Just two weeks after hearing oral argument as to why Jerry Sandusky should be granted a new trial in his child sexual abuse case, a three-judge panel from the state Superior Court Wednesday issued a 19-page opinion explaining why he should not.
The judges rejected each of the issues outlined by the former Penn State University football coach's attorney at argument in Wilkes-Barre on Sept. 17, including that it was reversible error for the trial judge, John M. Cleland, to deny the defense motion for a postponement because they had insufficient time to prepare for the case.
Sandusky was charged in November 2011 and went to trial on 48 counts in June 2012. He was found guilty on all but three charges against him and was sentenced last October to 30 to 90 years in prison.
Judge Cleland denied three separate requests for a continuance. "While June 5th does present its problems, on balance and considering all the interests involved -- the defendant's right to a fair trial, the alleged victims' right [to] their day in court, the commonwealth's obligation to prosecute promptly, and the public's expectation that justice will be timely done -- no date will necessarily present a better alternative."
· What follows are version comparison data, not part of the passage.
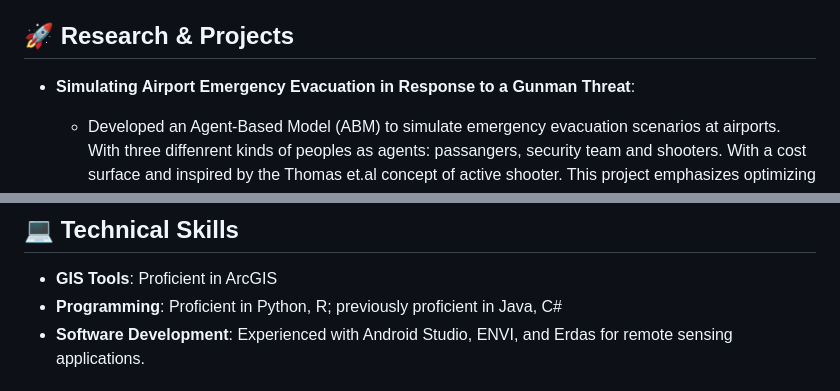
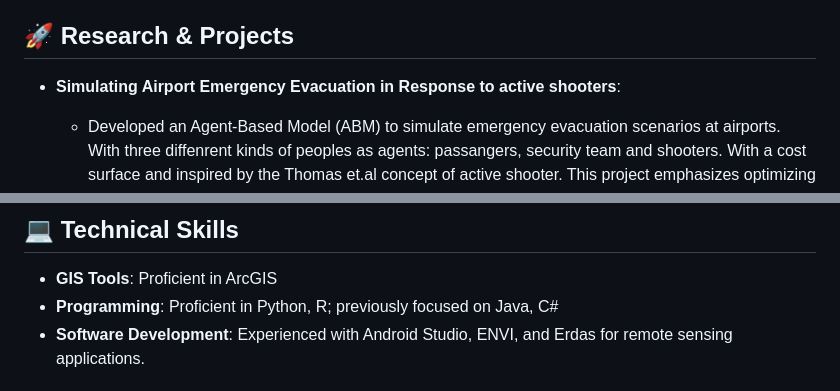
Before and after one commit to ozzyzhou99/ozzyzhou99, a Markdown page: README.md, 2 parts joined by grey strips. Rendered like a GitHub page.

```diff
--- a/README.md
+++ b/README.md
@@ -19,7 +19,7 @@ I am a Geographic Information Science (GIS) master's student at the University a
 - **Transportation Systems**: Investigating the integration of GIS to improve transportation accessibility and efficiency, particularly for marginalized communities.
 
 ## 🚀 Research & Projects
-- **Simulating Airport Emergency Evacuation in Response to a Gunman Threat**:
+- **Simulating Airport Emergency Evacuation in Response to active shooters**:
   - Developed an Agent-Based Model (ABM) to simulate emergency evacuation scenarios at airports. With three diffenrent kinds of peoples as agents: passangers, security team and shooters. With a cost surface and inspired by the Thomas et.al concept of active shooter. This project emphasizes optimizing evacuation strategies and improving safety protocols during high-risk situations.
 
 - **Development of a Mobile Surveying Platform Application Using KQGIS**:
@@ -33,7 +33,7 @@ I am a Geographic Information Science (GIS) master's student at the University a
 
 ## 💻 Technical Skills
 - **GIS Tools**: Proficient in ArcGIS
-- **Programming**: Proficient in Python, R; previously proficient in Java, C#
+- **Programming**: Proficient in Python, R; previously focused on Java, C#
 - **Software Development**: Experienced with Android Studio, ENVI, and Erdas for remote sensing applications.
 
 ## 📫 How to Reach Me
```
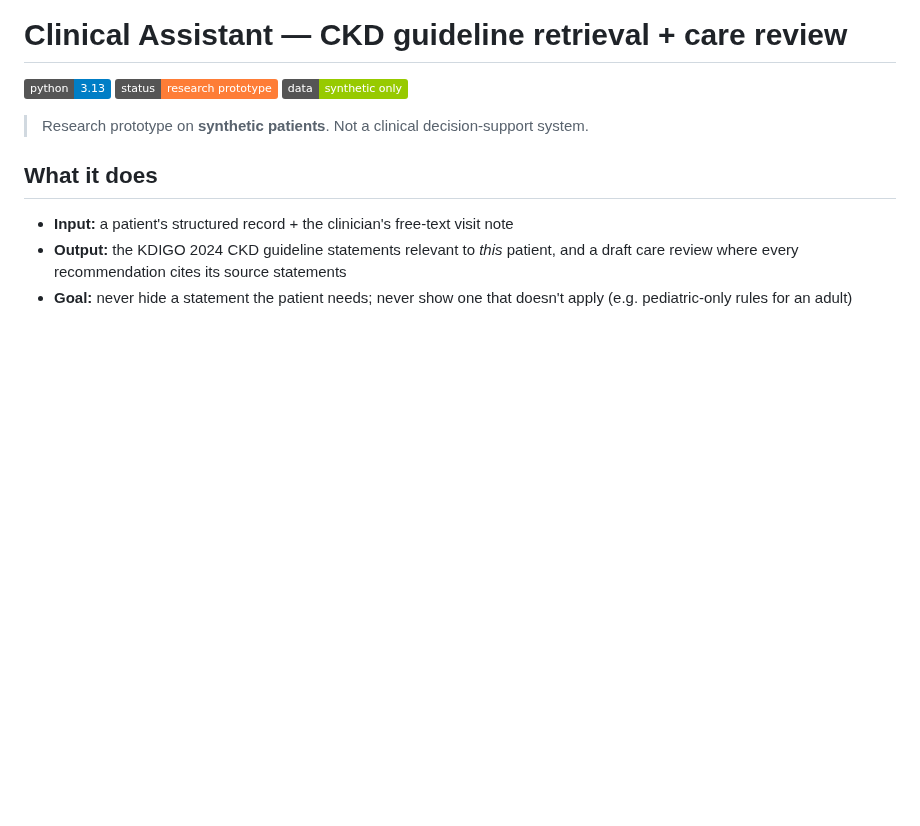
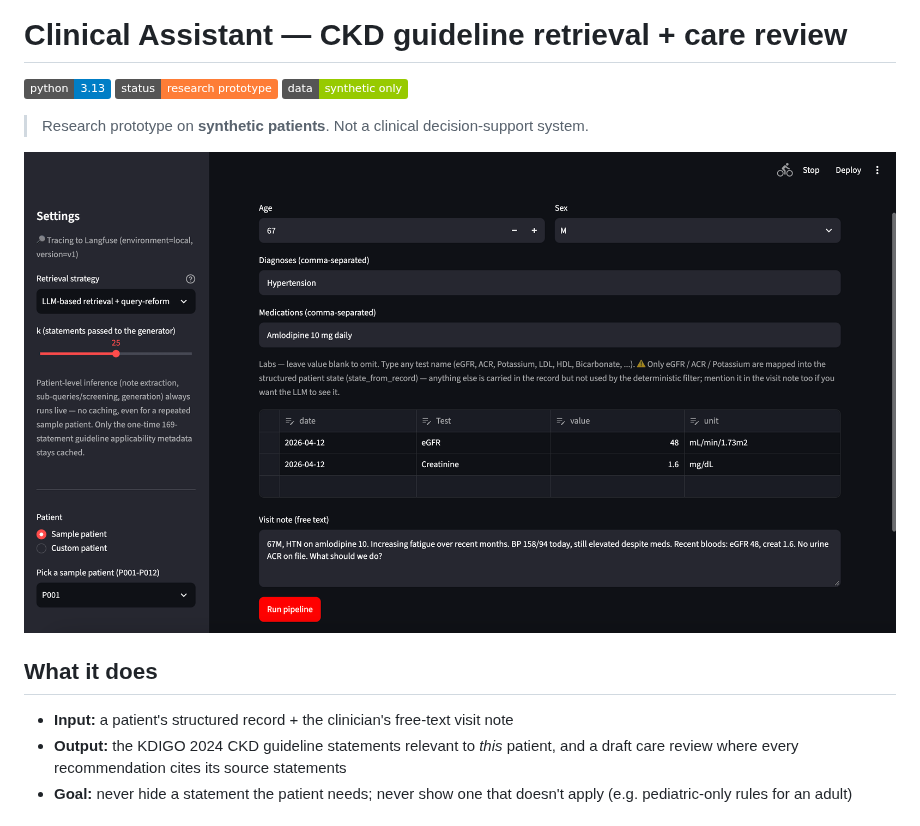
Before and after one commit to azraDS/clinical-assistant, a Markdown page: README.md, the part around the change. GitHub-like rendering; pictures changed too: docs/app-input.png (added); badges without logos; blank space fills up the shorter version.

```diff
--- a/README.md
+++ b/README.md
@@ -3,6 +3,8 @@
 ![python](https://img.shields.io/badge/python-3.13-blue) ![status](https://img.shields.io/badge/status-research%20prototype-orange) ![data](https://img.shields.io/badge/data-synthetic%20only-green)
 
 > Research prototype on **synthetic patients**. Not a clinical decision-support system.
+
+![Streamlit app: patient record, visit note, retrieval strategy and k](docs/app-input.png)
 
 ## What it does
 
```
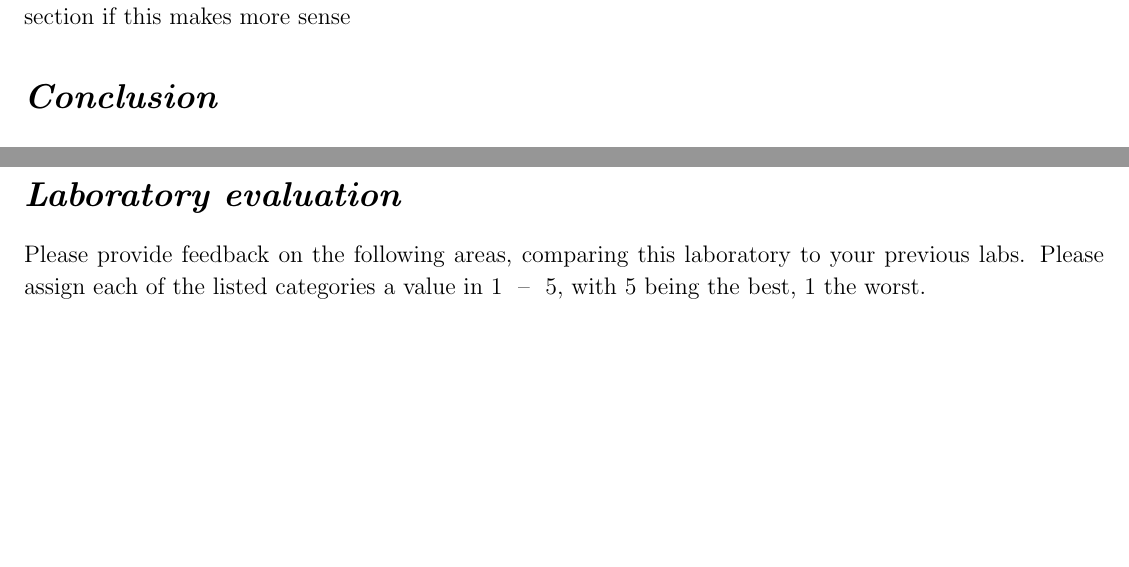
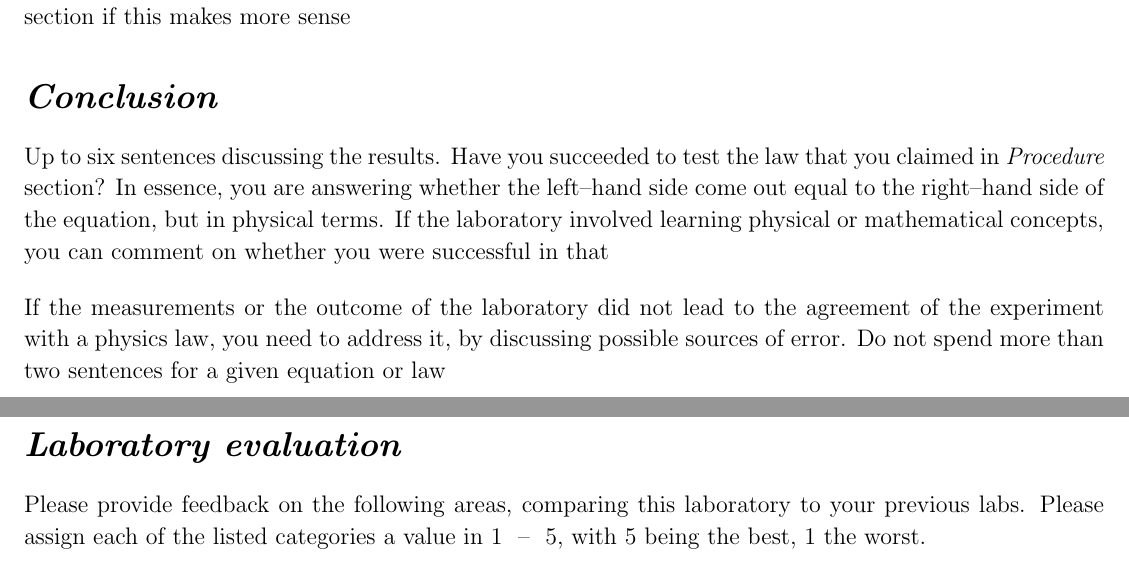
Before and after one commit to pasha-bolokhov/laboratory-report-template, a LaTeX document (template.tex): two parts of pages 3 and 4 of 4, joined at a grey line, cut so that both start at the same text, the shorter picture padded with empty space. Compiled offline with pdfLaTeX.

Commit message:
Add Conclusion

```diff
--- a/template.tex
+++ b/template.tex
@@ -264,6 +264,18 @@
 %%%%%%%%%%%%%%%%%%%%%%%%%%%%%%%%%%%%%%%%%%%%%%%%%%%%%%%%%%%%%%%%%%%%%%%%%%%%%%%%
 \section*{\textit{Conclusion}}
 
+	Up to six sentences discussing the results.
+	Have you succeeded to test the law that you claimed in \emph{Procedure} section?
+	In essence, you are answering whether the left--hand side come out equal to the right--hand side of the equation,
+	but in physical terms.
+	If the laboratory involved learning physical or mathematical concepts, you can comment on whether
+	you were successful in that
+
+\bigskip\noindent
+	If the measurements or the outcome of the laboratory did not lead to the agreement of the experiment
+	with a physics law, you need to address it, by discussing possible sources of error.
+	Do not spend more than two sentences for a given equation or law
+
 
 \newpage
 %%%%%%%%%%%%%%%%%%%%%%%%%%%%%%%%%%%%%%%%%%%%%%%%%%%%%%%%%%%%%%%%%%%%%%%%%%%%%%%%
```
Also changed, not shown: template.pdf.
Superior Court judges Jack A. Panella, Sallie Updyke Mundy and William H. Platt found no constitutional error.
"The trial court's explanation denotes a careful consideration of the matter. The decision does not reflect a myopic insistence upon expeditiousness in the face of Sandusky's request; it was not an arbitrary denial," the judges wrote.
Even if there had been an error, the panel continued, it would have been harmless since at a post-sentence motion hearing, trial attorney Joseph Amendola said that even after reviewing all of the discovery and evidence following the verdict, he found not a single item that would have changed the course of how he prepared the case.
"As evidenced by counsel's own testimony, Sandusky suffered no prejudice from the trial court's denial of the continuance requests."
Other appellate issues raised by Sandusky included the jury instruction given by Judge Cleland related to character evidence and whether the court erred in failing to give the jury the "prompt complaint instruction" related to the length of time it takes for a victim to come forward. In this case, all but one victim waited for years before going to police. Delays ranged from two years to 16.
"The instruction permits a jury to call into question a complainant's credibility when he or she did not complain at the first available opportunity," the panel wrote. "However, there is no policy in our jurisprudence that the instruction be given in every case."
Paula Reed Ward: firstname.lastname@example.org. First Published October 2, 2013 3:30 PM